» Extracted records
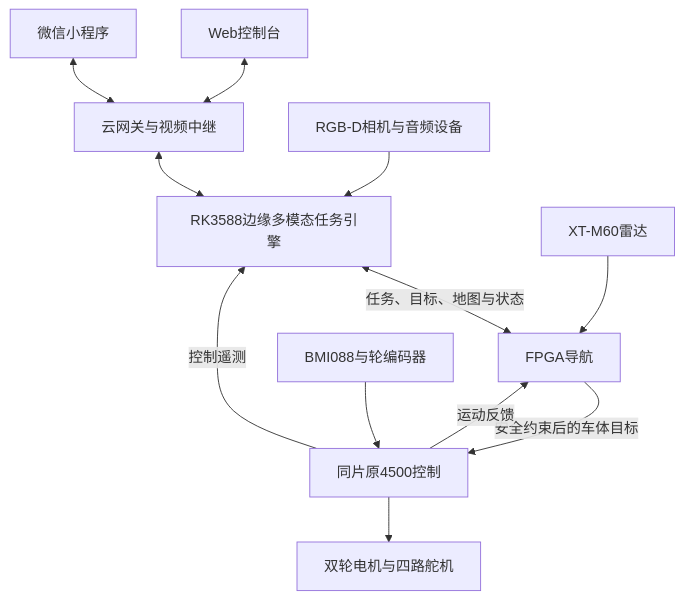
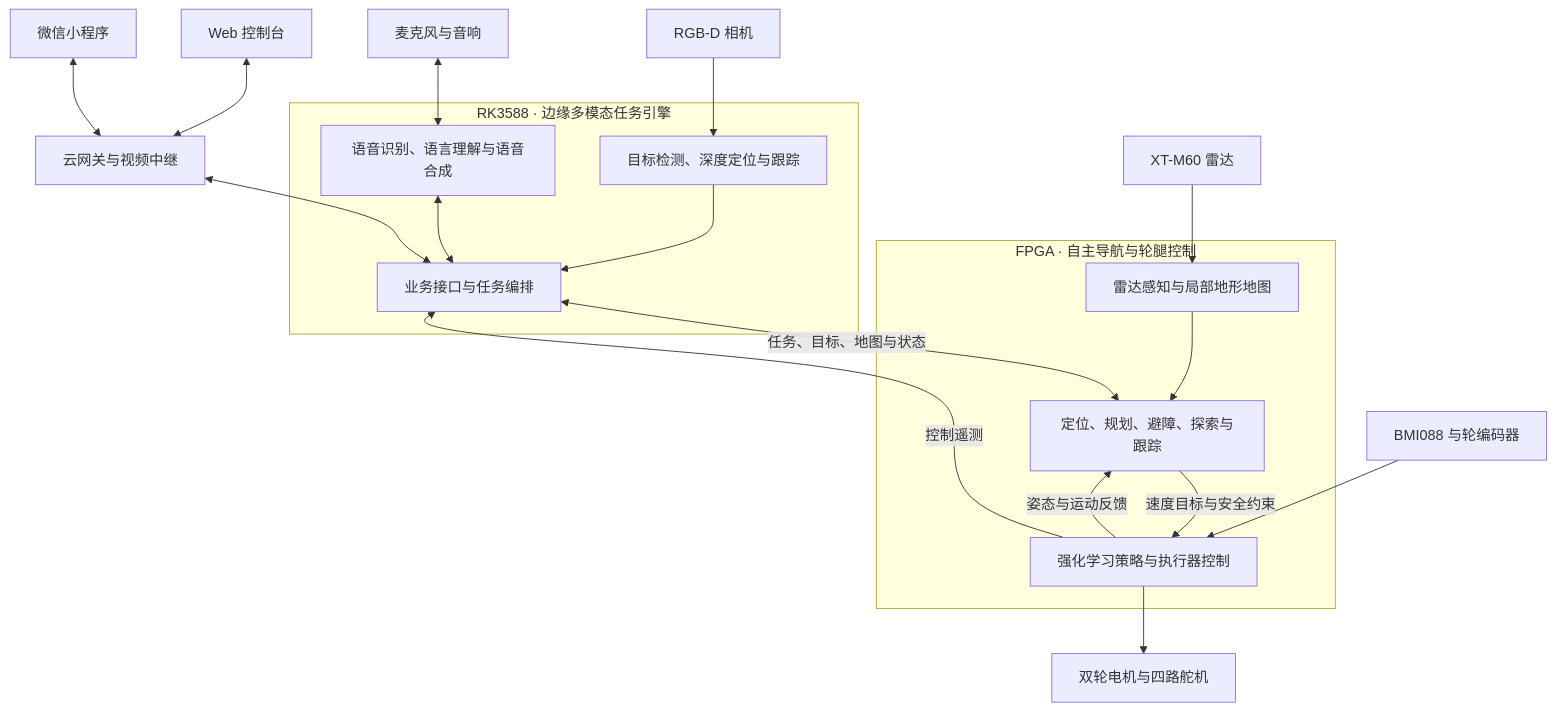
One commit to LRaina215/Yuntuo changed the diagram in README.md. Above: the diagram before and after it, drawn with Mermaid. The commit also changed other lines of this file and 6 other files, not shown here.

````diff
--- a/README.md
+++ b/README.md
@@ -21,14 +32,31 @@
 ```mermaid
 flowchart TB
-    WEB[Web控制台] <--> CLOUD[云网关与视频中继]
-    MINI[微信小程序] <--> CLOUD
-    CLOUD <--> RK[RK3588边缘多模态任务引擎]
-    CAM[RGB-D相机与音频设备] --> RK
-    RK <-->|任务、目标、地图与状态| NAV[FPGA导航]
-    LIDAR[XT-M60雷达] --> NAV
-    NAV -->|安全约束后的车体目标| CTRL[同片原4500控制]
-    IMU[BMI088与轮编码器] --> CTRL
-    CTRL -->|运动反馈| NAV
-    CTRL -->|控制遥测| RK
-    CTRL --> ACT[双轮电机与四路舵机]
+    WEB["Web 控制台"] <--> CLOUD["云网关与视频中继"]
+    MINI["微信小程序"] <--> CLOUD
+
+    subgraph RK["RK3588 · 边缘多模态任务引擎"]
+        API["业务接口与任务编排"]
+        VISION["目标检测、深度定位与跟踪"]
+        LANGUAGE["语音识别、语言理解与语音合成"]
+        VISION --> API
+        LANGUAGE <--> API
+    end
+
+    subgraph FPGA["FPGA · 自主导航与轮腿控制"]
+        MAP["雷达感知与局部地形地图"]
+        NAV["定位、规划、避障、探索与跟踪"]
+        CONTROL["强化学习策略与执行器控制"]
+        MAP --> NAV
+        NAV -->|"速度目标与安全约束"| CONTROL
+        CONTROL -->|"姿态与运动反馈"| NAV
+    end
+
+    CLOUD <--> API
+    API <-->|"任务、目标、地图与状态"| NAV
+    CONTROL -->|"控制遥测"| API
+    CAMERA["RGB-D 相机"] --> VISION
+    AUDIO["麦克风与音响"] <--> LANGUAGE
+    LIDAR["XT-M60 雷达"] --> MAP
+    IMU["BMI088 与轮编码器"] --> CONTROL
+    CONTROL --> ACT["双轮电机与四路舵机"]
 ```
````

» Problem requirements
Although the records contain pictures, the output must hold only their exact wording.

» Response area
One commit to LRaina215/Yuntuo changed the diagram in README.md. Above: the diagram before and after it, drawn with Mermaid. The commit also changed other lines of this file and 6 other files, not shown here.

````diff
--- a/README.md
+++ b/README.md
@@ -21,14 +32,31 @@
 ```mermaid
 flowchart TB
-    WEB[Web控制台] <--> CLOUD[云网关与视频中继]
-    MINI[微信小程序] <--> CLOUD
-    CLOUD <--> RK[RK3588边缘多模态任务引擎]
-    CAM[RGB-D相机与音频设备] --> RK
-    RK <-->|任务、目标、地图与状态| NAV[FPGA导航]
-    LIDAR[XT-M60雷达] --> NAV
-    NAV -->|安全约束后的车体目标| CTRL[同片原4500控制]
-    IMU[BMI088与轮编码器] --> CTRL
-    CTRL -->|运动反馈| NAV
-    CTRL -->|控制遥测| RK
-    CTRL --> ACT[双轮电机与四路舵机]
+    WEB["Web 控制台"] <--> CLOUD["云网关与视频中继"]
+    MINI["微信小程序"] <--> CLOUD
+
+    subgraph RK["RK3588 · 边缘多模态任务引擎"]
+        API["业务接口与任务编排"]
+        VISION["目标检测、深度定位与跟踪"]
+        LANGUAGE["语音识别、语言理解与语音合成"]
+        VISION --> API
+        LANGUAGE <--> API
+    end
+
+    subgraph FPGA["FPGA · 自主导航与轮腿控制"]
+        MAP["雷达感知与局部地形地图"]
+        NAV["定位、规划、避障、探索与跟踪"]
+        CONTROL["强化学习策略与执行器控制"]
+        MAP --> NAV
+        NAV -->|"速度目标与安全约束"| CONTROL
+        CONTROL -->|"姿态与运动反馈"| NAV
+    end
+
+    CLOUD <--> API
+    API <-->|"任务、目标、地图与状态"| NAV
+    CONTROL -->|"控制遥测"| API
+    CAMERA["RGB-D 相机"] --> VISION
+    AUDIO["麦克风与音响"] <--> LANGUAGE
+    LIDAR["XT-M60 雷达"] --> MAP
+    IMU["BMI088 与轮编码器"] --> CONTROL
+    CONTROL --> ACT["双轮电机与四路舵机"]
 ```
````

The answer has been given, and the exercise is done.